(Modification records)
'''

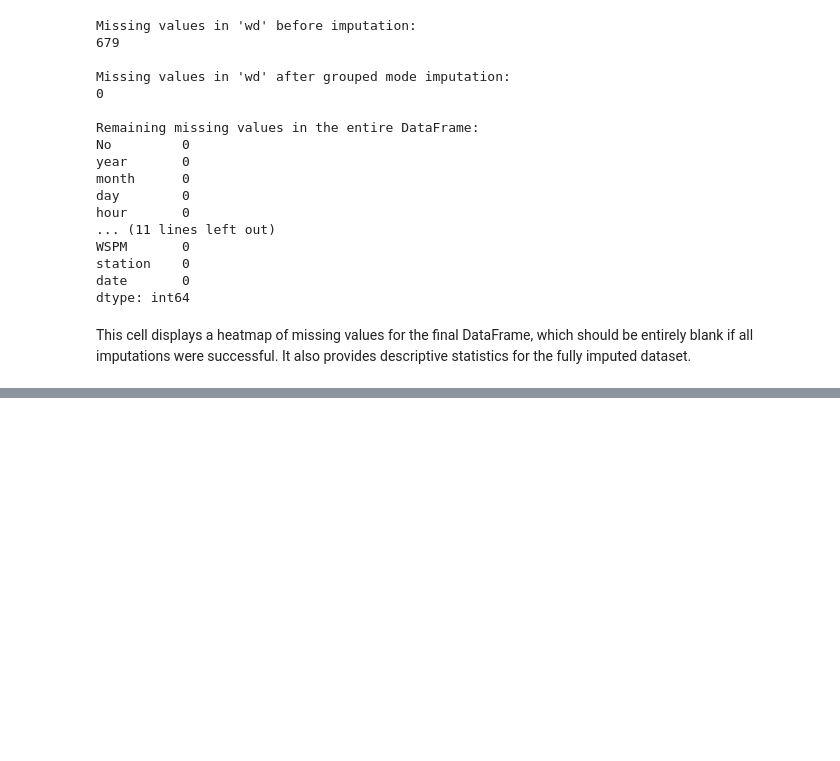
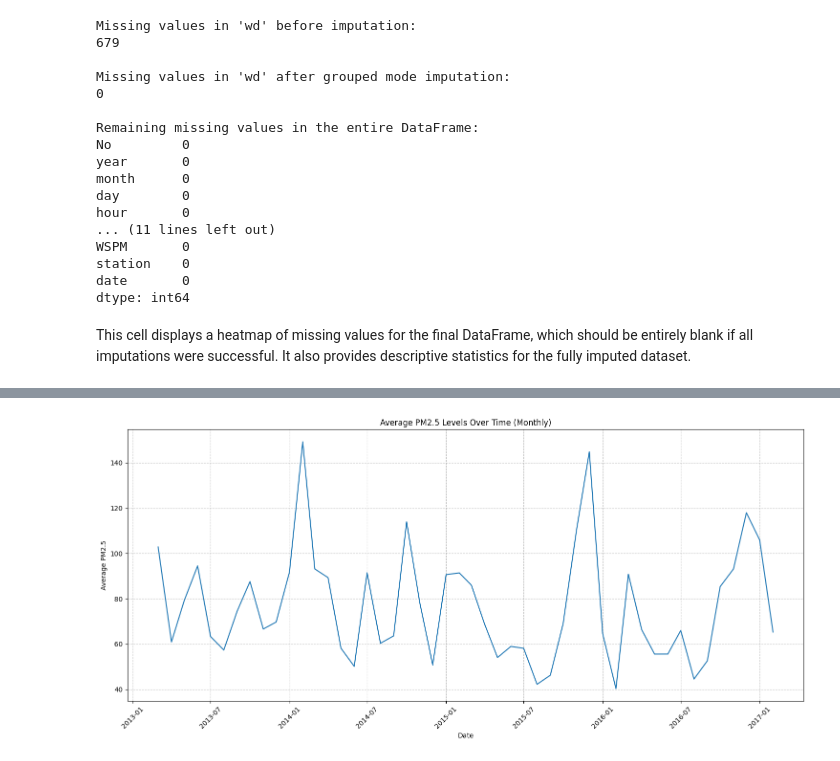
Before and after one commit to alfadder/ProgForDataAnalysis, a Jupyter notebook: Programming_For_Data_Analysis.ipynb, the cells around one changed output, grey strips where cells are left out. Cells and saved outputs as stored; diff of their text form; code cells hidden in the pictures; blank space fills up the shorter version.

```diff
--- a/Programming_For_Data_Analysis.ipynb
+++ b/Programming_For_Data_Analysis.ipynb
@@ -299,0 +325,21 @@ df.describe()
+# %%
+import matplotlib.pyplot as plt
+import seaborn as sns
+
+# Create a 'month_start_date' column for plotting each month across years
+df['month_start_date'] = df['date'].dt.to_period('M').dt.to_timestamp()
+
+# Group by this new monthly date and calculate the mean PM2.5
+monthly_pm25_over_time = df.groupby('month_start_date')['PM2.5'].mean().reset_index()
+
+plt.figure(figsize=(15, 7))
+sns.lineplot(x='month_start_date', y='PM2.5', data=monthly_pm25_over_time)
+plt.title('Average PM2.5 Levels Over Time (Monthly)')
+plt.xlabel('Date')
+plt.ylabel('Average PM2.5')
+plt.grid(True, linestyle='--', alpha=0.7)
+plt.xticks(rotation=45)
+plt.tight_layout()
+plt.show()
+# %% [output]
+[figure, added]
```
Also changed, not shown: parts of 13 cells of this notebook.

'''

* **PROBLEM DETAILS**: All entries are to be duplicated exactly, with the pictures left out.

* **TASK SOLUTION**:
Before and after one commit to alfadder/ProgForDataAnalysis, a Jupyter notebook: Programming_For_Data_Analysis.ipynb, the cells around one changed output, grey strips where cells are left out. Cells and saved outputs as stored; diff of their text form; code cells hidden in the pictures; blank space fills up the shorter version.

```diff
--- a/Programming_For_Data_Analysis.ipynb
+++ b/Programming_For_Data_Analysis.ipynb
@@ -299,0 +325,21 @@ df.describe()
+# %%
+import matplotlib.pyplot as plt
+import seaborn as sns
+
+# Create a 'month_start_date' column for plotting each month across years
+df['month_start_date'] = df['date'].dt.to_period('M').dt.to_timestamp()
+
+# Group by this new monthly date and calculate the mean PM2.5
+monthly_pm25_over_time = df.groupby('month_start_date')['PM2.5'].mean().reset_index()
+
+plt.figure(figsize=(15, 7))
+sns.lineplot(x='month_start_date', y='PM2.5', data=monthly_pm25_over_time)
+plt.title('Average PM2.5 Levels Over Time (Monthly)')
+plt.xlabel('Date')
+plt.ylabel('Average PM2.5')
+plt.grid(True, linestyle='--', alpha=0.7)
+plt.xticks(rotation=45)
+plt.tight_layout()
+plt.show()
+# %% [output]
+[figure, added]
```
Also changed, not shown: parts of 13 cells of this notebook.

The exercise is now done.